Origin of Ikebana
Origin of Ikebana may be traced back to remote antiquity where ever-green trees such as sakaki were considered as dwelling place of god. And in some primitive folklore religion, trees and flowers were dedicated to dead persons for the purpose of comforting the soul of them. After the introduction of Buddhism into Japan ( around A.D.680 ) customs of dedicating trees and flowers at the alter has gradually developed and in Heian era (794-1185) style of Ikebana as an objective of appreciation or enjoyment was established.
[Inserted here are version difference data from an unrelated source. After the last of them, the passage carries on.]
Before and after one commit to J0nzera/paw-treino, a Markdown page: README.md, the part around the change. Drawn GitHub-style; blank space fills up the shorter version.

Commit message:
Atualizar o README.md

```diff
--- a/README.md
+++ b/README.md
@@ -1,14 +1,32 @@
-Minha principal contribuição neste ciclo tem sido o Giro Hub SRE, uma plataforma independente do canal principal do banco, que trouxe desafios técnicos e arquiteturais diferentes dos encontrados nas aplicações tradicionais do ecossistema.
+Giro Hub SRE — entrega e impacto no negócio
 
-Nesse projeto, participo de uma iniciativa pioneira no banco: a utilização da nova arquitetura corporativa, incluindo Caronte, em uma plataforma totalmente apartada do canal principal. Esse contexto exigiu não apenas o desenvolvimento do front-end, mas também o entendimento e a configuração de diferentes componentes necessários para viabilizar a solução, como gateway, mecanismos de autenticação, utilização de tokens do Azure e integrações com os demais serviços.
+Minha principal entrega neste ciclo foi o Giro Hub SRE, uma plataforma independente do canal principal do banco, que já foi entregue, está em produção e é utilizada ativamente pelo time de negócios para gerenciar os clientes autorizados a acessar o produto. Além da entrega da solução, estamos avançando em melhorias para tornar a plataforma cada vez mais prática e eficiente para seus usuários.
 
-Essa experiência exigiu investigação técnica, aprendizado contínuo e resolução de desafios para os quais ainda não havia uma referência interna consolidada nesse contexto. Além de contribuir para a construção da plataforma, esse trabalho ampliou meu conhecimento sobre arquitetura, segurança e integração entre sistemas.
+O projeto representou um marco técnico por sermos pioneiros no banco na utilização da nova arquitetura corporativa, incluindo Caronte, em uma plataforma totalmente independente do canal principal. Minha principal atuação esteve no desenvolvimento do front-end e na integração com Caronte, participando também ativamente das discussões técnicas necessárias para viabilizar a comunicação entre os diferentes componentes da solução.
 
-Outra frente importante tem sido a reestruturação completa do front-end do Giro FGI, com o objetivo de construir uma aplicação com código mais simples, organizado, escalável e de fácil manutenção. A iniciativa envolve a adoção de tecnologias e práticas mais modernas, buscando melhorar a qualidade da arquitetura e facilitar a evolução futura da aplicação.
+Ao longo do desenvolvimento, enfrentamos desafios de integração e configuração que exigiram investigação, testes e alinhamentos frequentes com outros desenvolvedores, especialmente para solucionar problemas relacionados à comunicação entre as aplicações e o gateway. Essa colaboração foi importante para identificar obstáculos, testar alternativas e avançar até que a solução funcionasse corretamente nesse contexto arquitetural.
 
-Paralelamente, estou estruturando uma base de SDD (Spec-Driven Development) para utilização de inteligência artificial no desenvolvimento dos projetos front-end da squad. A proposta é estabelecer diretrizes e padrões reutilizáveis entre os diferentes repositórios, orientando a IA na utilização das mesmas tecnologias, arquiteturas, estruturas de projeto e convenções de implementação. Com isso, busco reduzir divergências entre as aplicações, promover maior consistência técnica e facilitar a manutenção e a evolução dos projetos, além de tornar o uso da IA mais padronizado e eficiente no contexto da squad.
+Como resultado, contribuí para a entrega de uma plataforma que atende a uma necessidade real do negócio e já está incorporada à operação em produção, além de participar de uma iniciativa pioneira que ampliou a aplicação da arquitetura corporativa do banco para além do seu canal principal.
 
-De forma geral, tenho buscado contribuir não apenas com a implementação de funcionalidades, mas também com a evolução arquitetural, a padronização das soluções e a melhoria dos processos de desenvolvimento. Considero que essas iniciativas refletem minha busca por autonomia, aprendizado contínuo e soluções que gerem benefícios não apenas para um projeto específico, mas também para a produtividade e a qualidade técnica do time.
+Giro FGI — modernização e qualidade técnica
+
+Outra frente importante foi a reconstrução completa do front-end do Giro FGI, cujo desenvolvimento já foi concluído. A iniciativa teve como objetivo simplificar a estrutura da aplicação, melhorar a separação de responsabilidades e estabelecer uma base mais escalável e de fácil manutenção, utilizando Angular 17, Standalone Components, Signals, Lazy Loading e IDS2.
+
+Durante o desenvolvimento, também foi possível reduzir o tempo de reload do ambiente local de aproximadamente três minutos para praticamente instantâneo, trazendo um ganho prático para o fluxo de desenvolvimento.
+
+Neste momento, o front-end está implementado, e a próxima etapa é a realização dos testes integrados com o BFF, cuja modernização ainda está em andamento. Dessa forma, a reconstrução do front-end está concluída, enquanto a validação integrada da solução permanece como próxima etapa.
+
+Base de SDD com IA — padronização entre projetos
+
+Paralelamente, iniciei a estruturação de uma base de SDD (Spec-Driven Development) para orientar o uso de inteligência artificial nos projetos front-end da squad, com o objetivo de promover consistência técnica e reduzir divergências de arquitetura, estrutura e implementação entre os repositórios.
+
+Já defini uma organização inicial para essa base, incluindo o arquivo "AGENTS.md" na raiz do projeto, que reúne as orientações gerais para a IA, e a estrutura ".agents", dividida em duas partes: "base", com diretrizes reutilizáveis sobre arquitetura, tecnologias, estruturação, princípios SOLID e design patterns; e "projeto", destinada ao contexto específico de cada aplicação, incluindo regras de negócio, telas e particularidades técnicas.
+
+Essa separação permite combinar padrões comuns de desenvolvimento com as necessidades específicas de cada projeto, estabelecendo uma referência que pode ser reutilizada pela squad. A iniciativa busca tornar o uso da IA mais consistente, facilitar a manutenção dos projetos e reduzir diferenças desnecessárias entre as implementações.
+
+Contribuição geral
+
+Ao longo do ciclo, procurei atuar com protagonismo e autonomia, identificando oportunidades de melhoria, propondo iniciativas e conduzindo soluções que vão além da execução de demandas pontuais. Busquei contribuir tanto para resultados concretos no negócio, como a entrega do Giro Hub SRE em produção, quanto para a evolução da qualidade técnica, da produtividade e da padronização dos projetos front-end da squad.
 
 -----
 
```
In Muromachi era (1338-1573), thanks to the national policy of art promotion taken by successive Shoguns including famous Yoshimitsu Ashikaga, cultural activities such as nogaku and tea ceremony became popular. As a part of these activities, a new architectural style of Shoinzukuri appeared in this era. Shoinzukuri house is the origin of contemporary Japanese houses, ,having a room with an alcove, shelves and a study. Flowers were displayed mainly at the fixed place of the alcove, instead of the so far used movable place of wooden plate or desks. Flowers at the alcove urged the birth of the oldest style of flower arrangement Tatebana (flower erecting).
Birth of Nageire and Seika
Tatebana matured in Azuchi-Momoyama era (1573-1600). On the other hand Nageire (throw-in) emerged in this era. Flowers at the tea ceremony was also arranged in this manner. In Edo era (1603-1867), Tatebana was at its peak and the style was sophisticated further. However, simpler Nageire was more popular among the people rather than somewhat complicated Tatebana. A certain degree of formality was also required even for Nageire, to be decorated at an alcove. Thus intermediate style of Tatebana and Nageire emerged and its style was established in the latter part of Edo era. This style of flower arrangement, currently called Ikebana or Kakubana, possessing formality together with simplicity become very popular and gave birth to various schools.
Meiji Restoration and the decline of Ikebana
At the end of Edo era, after a few years of civil war, political power of Japan transferred from the then Shogun Yoshinobu Tokugawa to the Emperor in 1867.This is the beginning of Meiji era (1868-1912). With the rise of national tide of civilization and enlightenment in the early Meiji era,tendency to make light of the traditional culture prevailed among the people. Affected by this tendency, popularity of Ikebana as a whole declined in this era.
Birth of Nihonkoryu School
Mansaku Tsunoda,father of Icchu Tsunoda (founder and first head master of Nihonkoryu), worked at a village office for more than 20 years, as well as engaging in agriculture and sericulture. He had a strong interest in politics and science. On the other hand, he pursued the beauty of Ikebana mathematically and geometrically, leaving many literature in scrolls. Suggested by his father, Icchu Tsunoda started learning Ikebana at the age of 9 by attending first at Shofu Enshu School (7 years) and later at Aoyama Onryu School (4 years). He studied hard and mastered the secrets of Ikebana.
Then in 1900 he founded a new Ikebana school at Kofu, Yamanashi prefecture by the name of Koshinzan Koryu. His motto was " Ikebana is the spiritual reflection of oneself ". Later in 1914, he moved to Tokyo and changed the school name to Nihonkoryu. He died in 1938 at the age of 54.
His son Minoru Tsunoda (Icchu Tsunoda the Second) succeeded to the Iemoto of Nihonkoryu at the age of 34. Besides his busy activities as the head master of Nihonkoryu, he wished the prosperity of the Ikebana world as a whole. He endeavored to establish a metropolitan association of Ikebana "Ikebana Kyokai" and later a nationwide association of Ikebana schools "Ikebana Geijutsu Kyokai". He served in those associations as executive directors for many years. In 1980 he was decorated by Japanese government in recognition of his activities.He died in 1985 at the age of 81.
His wife Kikue (Icchu Tsunoda the Third) succeeded to the Iemoto at that year and in year 2000 she resigned the post because of her advanced age.
And her daughter Isshu Araki succeeded to the Iemoto as Icchu Tsunoda the Forth. She is also serving as directors in various Ikebana associations together with activities as Iemoto of Nihonkoryu.